Before-and-after change records:
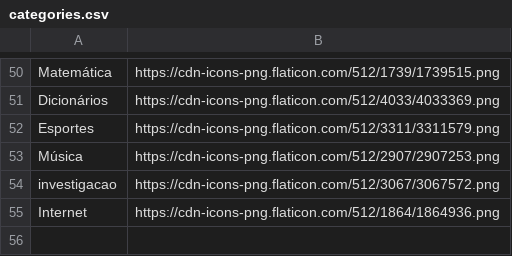
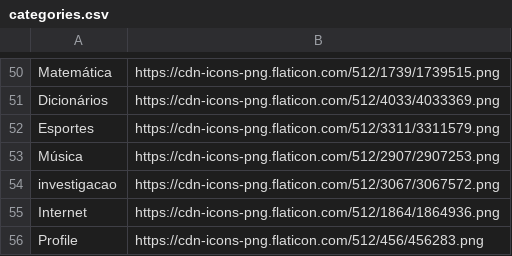
Before and after one commit to GabrielSG-Code/LUMEM---Gerenciador-de-Biblioteca, a CSV file: categories.csv, drawn as a sheet; only a part is shown, gaps mark what is left out.

```diff
--- a/categories.csv
+++ b/categories.csv
@@ -55 +55,2 @@ investigacao,https://cdn-icons-png.flaticon.com/512/3067/3067572.png
 Internet,https://cdn-icons-png.flaticon.com/512/1864/1864936.png
+Profile,https://cdn-icons-png.flaticon.com/512/456/456283.png
```
Also changed, not shown: 20 other files.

» **ACTIVITY**:
Among the entries above, identify all lines with "shown" and copy them.

» **ANSWER FOR THE TASK**:
Before and after one commit to GabrielSG-Code/LUMEM---Gerenciador-de-Biblioteca, a CSV file: categories.csv, drawn as a sheet; only a part is shown, gaps mark what is left out.
Also changed, not shown: 20 other files.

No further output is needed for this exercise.